Star Wars: The Force Awakens is good.
The film opens with news that Luke Skywalker has been missing and a new empire, The First Order, is rapidly gaining control of the universe largely on the strength of Kylo Ren's (Adam Driver) mastery of the force and the larger than life Supreme Leader Snoke (Andy Serkis). There is a resistance movement, led by General Leia Organa (Carrie Fisher), who has tasked their finest pilot, Poe Dameron (Oscar Isaac), with finding Luke and convincing him to devote his Jedi mastery to support the rebellion.
To know anything else is not only unnecessary but, in all honesty, it would dilute what is at its heart a genuinely entertaining popcorn flick with a script by Abrams, Lawrence Kasdan, and Michael Arndt that never takes itself too seriously. As Rey, a scavenger who sort of stumbles into the resistance, Daisy Ridley is a relative newcomer to American audiences who is destined to become a household name. Ridley's Rey is spirited, plucky, vulnerable and a whole lotta fun. If there's a true break-out performance in Star Wars: The Force Awakens, it is Ridley's as she ably carries the spirit of Han Solo. The film picks up immensely, especially after an opening few minutes that had me more than a little concerned, when Rey crosses paths with Finn (John Boyega, another relative newcomer), a soldier who is more than a little unsure about this whole soldiering thing. Boyega brings an authenticity to Finn that provides The Force Awakens with a refreshing emotional core. Harrison Ford may be a whole lot older than the last time we saw him as Han Solo, but the minute he pops onto the screen it feels as if Han Solo never left.

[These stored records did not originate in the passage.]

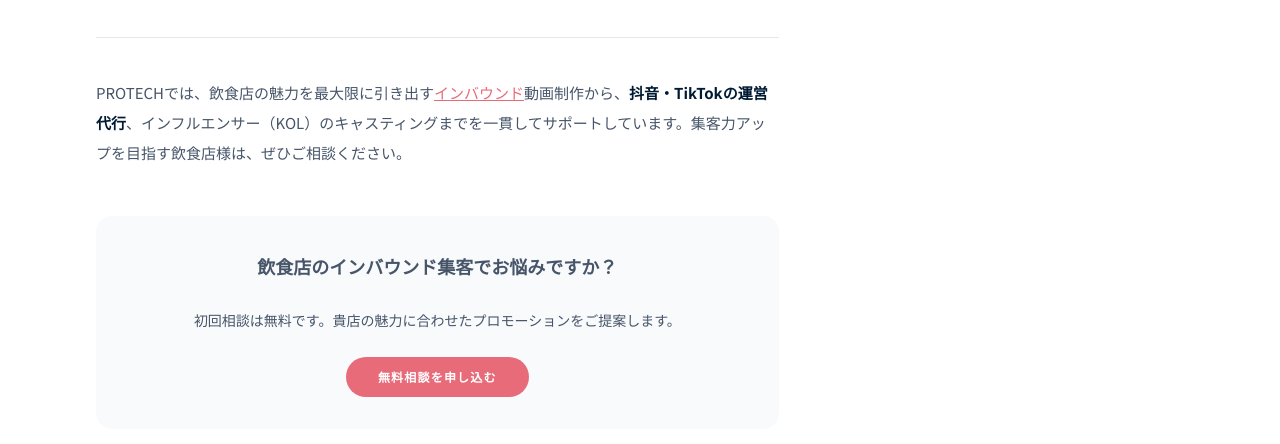
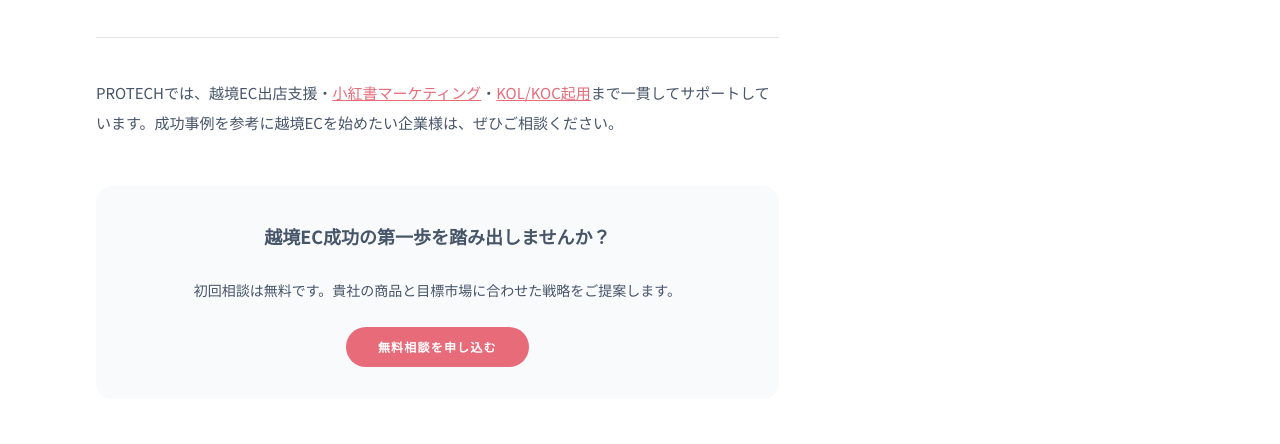
Before and after one commit to TKshiro/protech-website, a website: page frontend/blog/cross-border-ec-success-cases.html in a window 1280 px wide. Shown: the part 5065-5509 px from the top of the page. Drawn offline with nearby package versions, Linux system fonts and the light colour scheme.

Commit message:
fix: correct mismatched CTA text in cross-border-ec-market-size and success-cases articles; add proper EC-focused messaging and internal links

```diff
--- a/frontend/blog/cross-border-ec-success-cases.html
+++ b/frontend/blog/cross-border-ec-success-cases.html
@@ -284,14 +284,13 @@
 
 <hr>
 
-            <p>PROTECHでは、飲食店の魅力を最大限に引き出す<a href="/blog/inbound-meaning-guide"
-                    class="text-coral underline hover:opacity-80">インバウンド</a>動画制作から、<strong>抖音・TikTokの運営代行</strong>、インフルエンサー（KOL）のキャスティングまでを一貫してサポートしています。集客力アップを目指す飲食店様は、ぜひご相談ください。
+            <p>PROTECHでは、越境EC出店支援・<a href="/red" class="text-coral underline hover:opacity-80">小紅書マーケティング</a>・<a href="/blog/kol-koc-guide" class="text-coral underline hover:opacity-80">KOL/KOC起用</a>まで一貫してサポートしています。成功事例を参考に越境ECを始めたい企業様は、ぜひご相談ください。
             </p>
 
             <!-- CTA -->
             <div class="mt-12 p-8 bg-slate-50 rounded-2xl text-center">
-                <p class="font-bold text-tech-blue text-lg mb-2">飲食店のインバウンド集客でお悩みですか？</p>
-                <p class="text-sm text-gray-500 mb-6">初回相談は無料です。貴店の魅力に合わせたプロモーションをご提案します。</p>
+                <p class="font-bold text-tech-blue text-lg mb-2">越境EC成功の第一歩を踏み出しませんか？</p>
+                <p class="text-sm text-gray-500 mb-6">初回相談は無料です。貴社の商品と目標市場に合わせた戦略をご提案します。</p>
                 <a href="/contact"
                     class="btn-coral px-8 py-3 rounded-full text-xs font-bold tracking-widest inline-block">無料相談を申し込む</a>
             </div>
```
Also changed, not shown: frontend/blog/cross-border-ec-market-size-2026.html (+3 -4 lines).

I have a feeling that Star Wars: The Force Awakens will resonate most deeply with those who will understand and appreciate Abrams' little flourishes and nods throughout the film from familiar characters to simple story devices to set design to just about everything else. Oscar winner Lupita Nyong’o is unrecognizable as Maz Kanata, owner of an awfully familiar looking cantina similar to the memorable Mos Eisely cantina scene. R2-D2 and C-3PO are here, though they certainly have some competition in the adorable department from BB-8, a sort of cross between Wall-E and Wilson the volleyball. Adam Driver is for the most part effective as Kylo Ren, though I found myself in disagreement with a couple of obviously intentional character choices that lessened his effectiveness for me.
If there's a true pleasant surprise from Star Wars: The Force Awakens, it would likely be just how entertaining it is and how frequently I laughed at the film's gentle yet effective witticisms. While Star Wars: The Force Awakens isn't quite the masterpiece some had hoped for, it's an entertaining and spirited film that proves, once again, that the force is still with J.J. Abrams and there's simply no resisting it.
Written by Richard Propes
The Independent Critic